Task brief:
Copy each entry below exactly. No images.
(Source records begins)
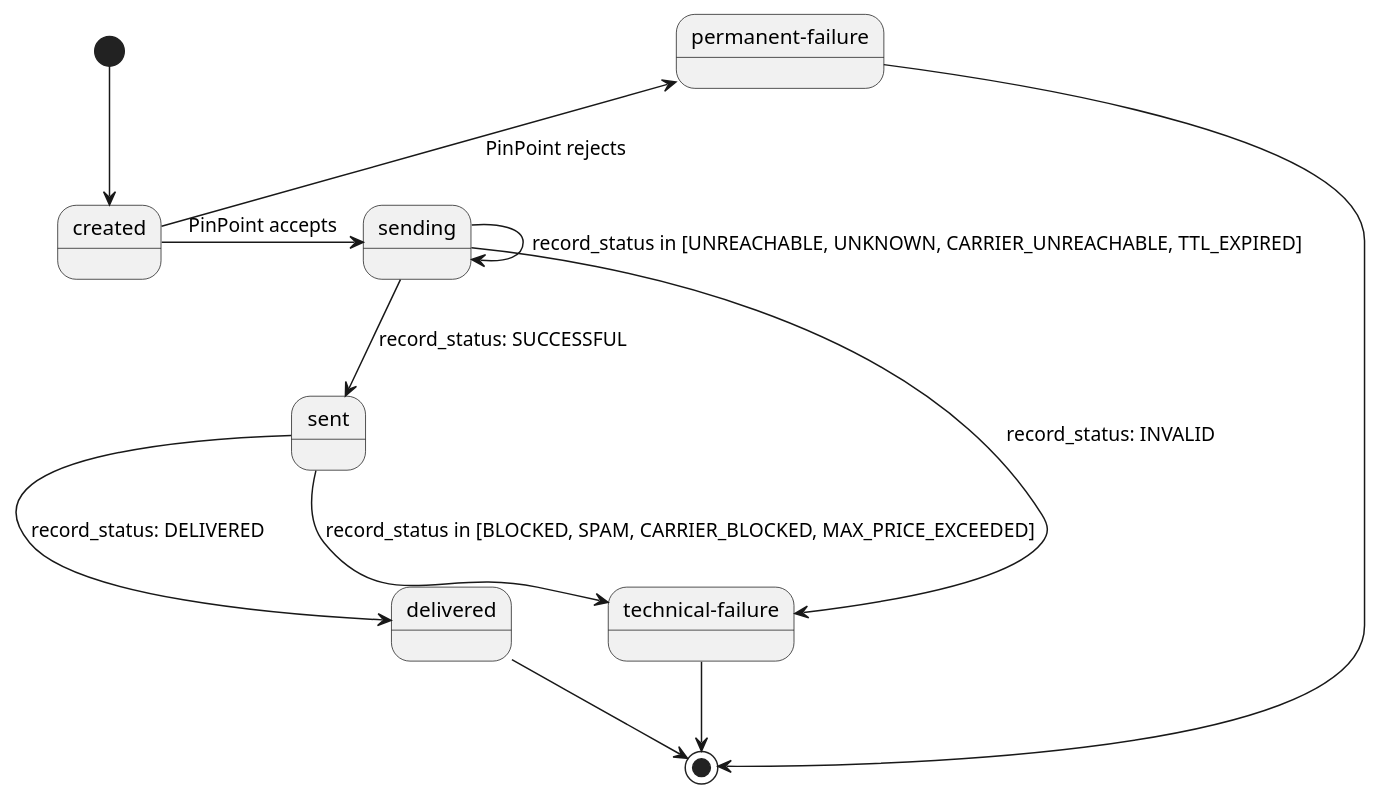
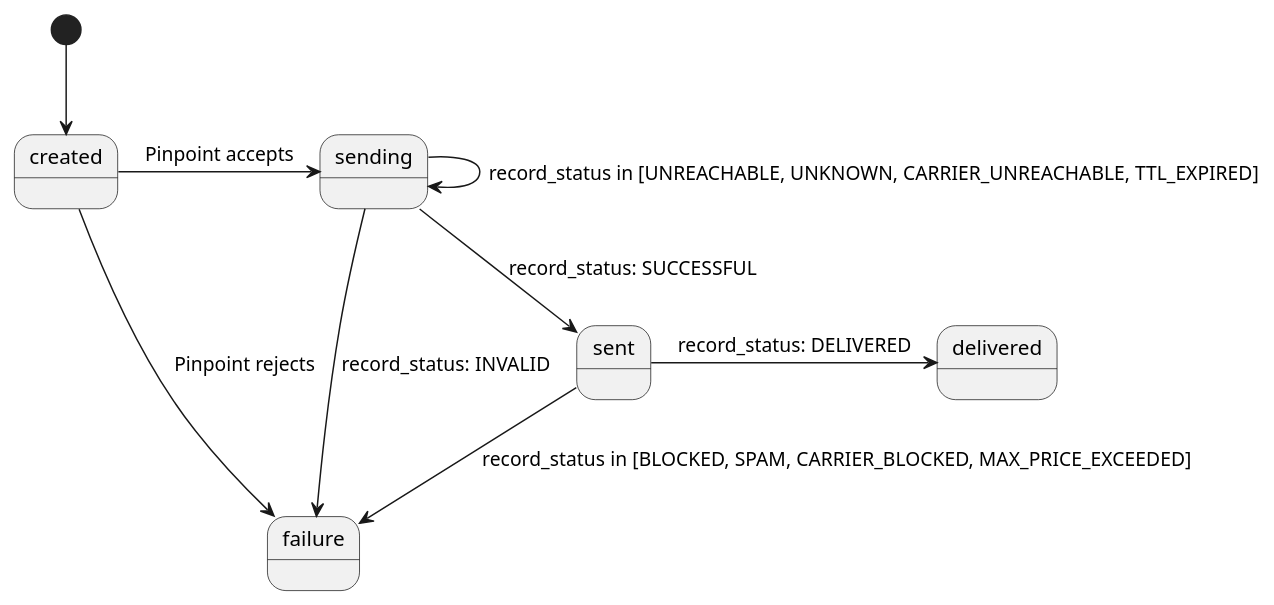
The diagram in documents/get-pinpoint-status-diagram.puml (cds-snc/notification-api), drawn with PlantUML before and after one commit. The commit also changed 2 other files, not shown here.

Commit message:
[#273] Set notification status to 'sending'

```diff
--- a/documents/get-pinpoint-status-diagram.puml
+++ b/documents/get-pinpoint-status-diagram.puml
@@ -1,28 +1,18 @@
 @startuml
 
 [*] --> created
 
-created -right-> sending: PinPoint accepts
+created -right-> sending: Pinpoint accepts
 
-created -up-> PermanentFailure: PinPoint rejects
-
-PermanentFailure --> [*]
-
-state "permanent-failure" as PermanentFailure
+created -down-> failure: Pinpoint rejects
 
 sending -down-> sent: record_status: SUCCESSFUL
 
-sent --> delivered:  record_status: DELIVERED
+sent -right-> delivered:  record_status: DELIVERED
 
-sending --> TechnicalFailure: record_status: INVALID
+sending --> failure: record_status: INVALID
 sending -right-> sending: record_status in [UNREACHABLE, UNKNOWN, CARRIER_UNREACHABLE, TTL_EXPIRED]
 
-state "technical-failure" as TechnicalFailure
-
-sent --> TechnicalFailure: record_status in [BLOCKED, SPAM, CARRIER_BLOCKED, MAX_PRICE_EXCEEDED]
-
-TechnicalFailure --> [*]
-
-delivered --> [*]
+sent --> failure: record_status in [BLOCKED, SPAM, CARRIER_BLOCKED, MAX_PRICE_EXCEEDED]
 
 @enduml
```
(Source records ends)
Response for this exercise:
The diagram in documents/get-pinpoint-status-diagram.puml (cds-snc/notification-api), drawn with PlantUML before and after one commit. The commit also changed 2 other files, not shown here.

Commit message:
[#273] Set notification status to 'sending'

```diff
--- a/documents/get-pinpoint-status-diagram.puml
+++ b/documents/get-pinpoint-status-diagram.puml
@@ -1,28 +1,18 @@
 @startuml
 
 [*] --> created
 
-created -right-> sending: PinPoint accepts
+created -right-> sending: Pinpoint accepts
 
-created -up-> PermanentFailure: PinPoint rejects
-
-PermanentFailure --> [*]
-
-state "permanent-failure" as PermanentFailure
+created -down-> failure: Pinpoint rejects
 
 sending -down-> sent: record_status: SUCCESSFUL
 
-sent --> delivered:  record_status: DELIVERED
+sent -right-> delivered:  record_status: DELIVERED
 
-sending --> TechnicalFailure: record_status: INVALID
+sending --> failure: record_status: INVALID
 sending -right-> sending: record_status in [UNREACHABLE, UNKNOWN, CARRIER_UNREACHABLE, TTL_EXPIRED]
 
-state "technical-failure" as TechnicalFailure
-
-sent --> TechnicalFailure: record_status in [BLOCKED, SPAM, CARRIER_BLOCKED, MAX_PRICE_EXCEEDED]
-
-TechnicalFailure --> [*]
-
-delivered --> [*]
+sent --> failure: record_status in [BLOCKED, SPAM, CARRIER_BLOCKED, MAX_PRICE_EXCEEDED]
 
 @enduml
```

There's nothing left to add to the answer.